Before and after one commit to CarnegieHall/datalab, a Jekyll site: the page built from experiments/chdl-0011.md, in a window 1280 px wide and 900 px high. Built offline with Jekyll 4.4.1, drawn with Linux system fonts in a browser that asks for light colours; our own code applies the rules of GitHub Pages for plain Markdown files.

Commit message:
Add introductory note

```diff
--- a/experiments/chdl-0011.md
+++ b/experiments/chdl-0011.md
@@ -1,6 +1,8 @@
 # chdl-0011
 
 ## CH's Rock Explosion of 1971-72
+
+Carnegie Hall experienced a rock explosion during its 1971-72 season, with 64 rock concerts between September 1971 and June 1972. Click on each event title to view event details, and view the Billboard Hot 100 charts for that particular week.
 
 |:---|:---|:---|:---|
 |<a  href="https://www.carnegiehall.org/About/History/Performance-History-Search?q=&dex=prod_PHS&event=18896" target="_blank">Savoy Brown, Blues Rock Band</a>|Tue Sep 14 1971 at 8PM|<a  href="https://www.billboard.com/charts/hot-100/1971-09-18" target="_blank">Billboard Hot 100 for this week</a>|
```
————————
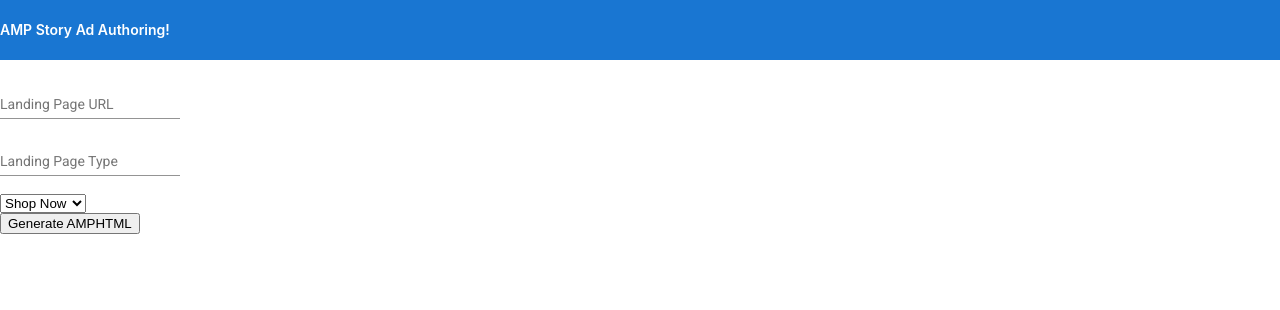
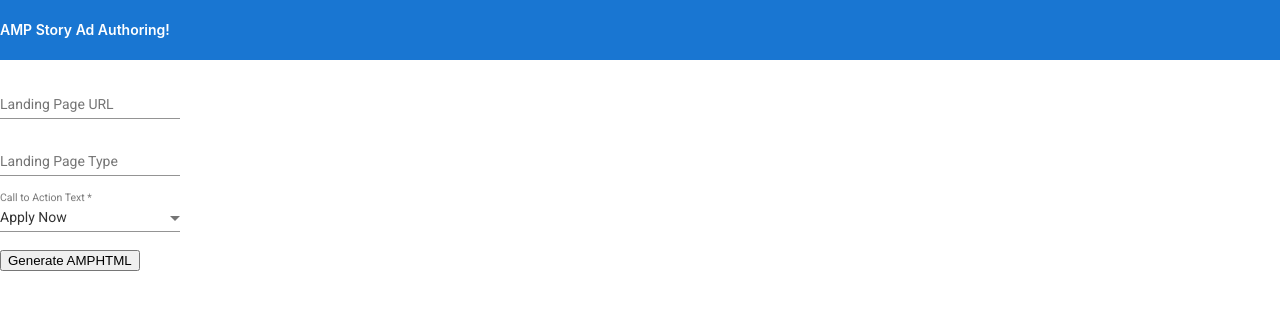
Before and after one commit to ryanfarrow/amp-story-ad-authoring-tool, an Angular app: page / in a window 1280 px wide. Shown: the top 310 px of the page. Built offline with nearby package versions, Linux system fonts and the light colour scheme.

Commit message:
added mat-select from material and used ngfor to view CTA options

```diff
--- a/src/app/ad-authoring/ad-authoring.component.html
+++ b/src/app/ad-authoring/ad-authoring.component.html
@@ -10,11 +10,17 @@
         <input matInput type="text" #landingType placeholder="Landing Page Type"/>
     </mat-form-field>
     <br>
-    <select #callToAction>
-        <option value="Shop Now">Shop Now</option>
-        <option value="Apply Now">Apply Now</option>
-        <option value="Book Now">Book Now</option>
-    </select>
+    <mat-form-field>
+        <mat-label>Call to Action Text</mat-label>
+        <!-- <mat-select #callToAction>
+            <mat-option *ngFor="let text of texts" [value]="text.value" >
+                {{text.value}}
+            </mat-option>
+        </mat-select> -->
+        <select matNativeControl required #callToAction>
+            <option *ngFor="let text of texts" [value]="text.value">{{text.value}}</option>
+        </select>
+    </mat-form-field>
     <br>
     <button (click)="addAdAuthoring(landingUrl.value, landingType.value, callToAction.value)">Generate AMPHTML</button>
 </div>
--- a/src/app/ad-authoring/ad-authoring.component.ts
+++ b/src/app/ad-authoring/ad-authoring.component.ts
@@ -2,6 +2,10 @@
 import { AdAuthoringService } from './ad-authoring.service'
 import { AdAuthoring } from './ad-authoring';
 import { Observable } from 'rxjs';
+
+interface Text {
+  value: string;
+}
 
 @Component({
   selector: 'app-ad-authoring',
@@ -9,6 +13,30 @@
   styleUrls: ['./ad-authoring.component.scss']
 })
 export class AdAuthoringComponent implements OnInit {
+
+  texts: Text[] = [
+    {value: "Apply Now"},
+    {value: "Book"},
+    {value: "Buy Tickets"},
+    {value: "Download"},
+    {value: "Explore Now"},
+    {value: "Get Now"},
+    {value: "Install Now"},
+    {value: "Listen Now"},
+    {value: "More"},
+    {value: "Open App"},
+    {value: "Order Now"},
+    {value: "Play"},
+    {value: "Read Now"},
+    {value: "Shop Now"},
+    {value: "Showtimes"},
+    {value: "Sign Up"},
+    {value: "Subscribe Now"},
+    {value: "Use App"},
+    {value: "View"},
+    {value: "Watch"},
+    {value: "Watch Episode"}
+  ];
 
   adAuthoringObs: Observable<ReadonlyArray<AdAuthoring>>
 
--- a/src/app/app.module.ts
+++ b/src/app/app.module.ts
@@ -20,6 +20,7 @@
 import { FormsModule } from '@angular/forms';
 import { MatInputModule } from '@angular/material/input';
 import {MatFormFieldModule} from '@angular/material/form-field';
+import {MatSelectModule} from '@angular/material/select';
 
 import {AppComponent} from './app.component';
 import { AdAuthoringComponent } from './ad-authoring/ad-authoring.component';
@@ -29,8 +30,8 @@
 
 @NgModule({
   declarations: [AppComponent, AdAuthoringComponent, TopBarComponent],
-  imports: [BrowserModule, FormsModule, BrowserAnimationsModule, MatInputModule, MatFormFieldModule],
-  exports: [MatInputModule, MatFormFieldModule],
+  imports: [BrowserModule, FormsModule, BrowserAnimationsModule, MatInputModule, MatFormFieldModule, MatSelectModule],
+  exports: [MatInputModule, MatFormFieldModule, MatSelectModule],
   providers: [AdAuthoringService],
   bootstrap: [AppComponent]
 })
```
————————
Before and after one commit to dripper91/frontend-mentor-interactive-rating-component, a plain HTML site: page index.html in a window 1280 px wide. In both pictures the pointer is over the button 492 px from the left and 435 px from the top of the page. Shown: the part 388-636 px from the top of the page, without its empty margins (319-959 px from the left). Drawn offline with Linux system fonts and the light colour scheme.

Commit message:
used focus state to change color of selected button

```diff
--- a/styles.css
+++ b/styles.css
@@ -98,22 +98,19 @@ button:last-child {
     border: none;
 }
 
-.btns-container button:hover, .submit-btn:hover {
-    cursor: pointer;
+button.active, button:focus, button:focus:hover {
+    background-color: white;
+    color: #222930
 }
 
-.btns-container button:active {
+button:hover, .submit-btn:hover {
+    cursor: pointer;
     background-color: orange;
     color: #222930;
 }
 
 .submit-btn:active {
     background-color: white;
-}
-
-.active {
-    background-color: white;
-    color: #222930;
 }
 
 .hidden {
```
————————
> Action item
Among the lines of the records, copy out each one that contains the word "with".

> Exercise result
Before and after one commit to CarnegieHall/datalab, a Jekyll site: the page built from experiments/chdl-0011.md, in a window 1280 px wide and 900 px high. Built offline with Jekyll 4.4.1, drawn with Linux system fonts in a browser that asks for light colours; our own code applies the rules of GitHub Pages for plain Markdown files.
+Carnegie Hall experienced a rock explosion during its 1971-72 season, with 64 rock concerts between September 1971 and June 1972. Click on each event title to view event details, and view the Billboard Hot 100 charts for that particular week.
Before and after one commit to ryanfarrow/amp-story-ad-authoring-tool, an Angular app: page / in a window 1280 px wide. Shown: the top 310 px of the page. Built offline with nearby package versions, Linux system fonts and the light colour scheme.
Before and after one commit to dripper91/frontend-mentor-interactive-rating-component, a plain HTML site: page index.html in a window 1280 px wide. In both pictures the pointer is over the button 492 px from the left and 435 px from the top of the page. Shown: the part 388-636 px from the top of the page, without its empty margins (319-959 px from the left). Drawn offline with Linux system fonts and the light colour scheme.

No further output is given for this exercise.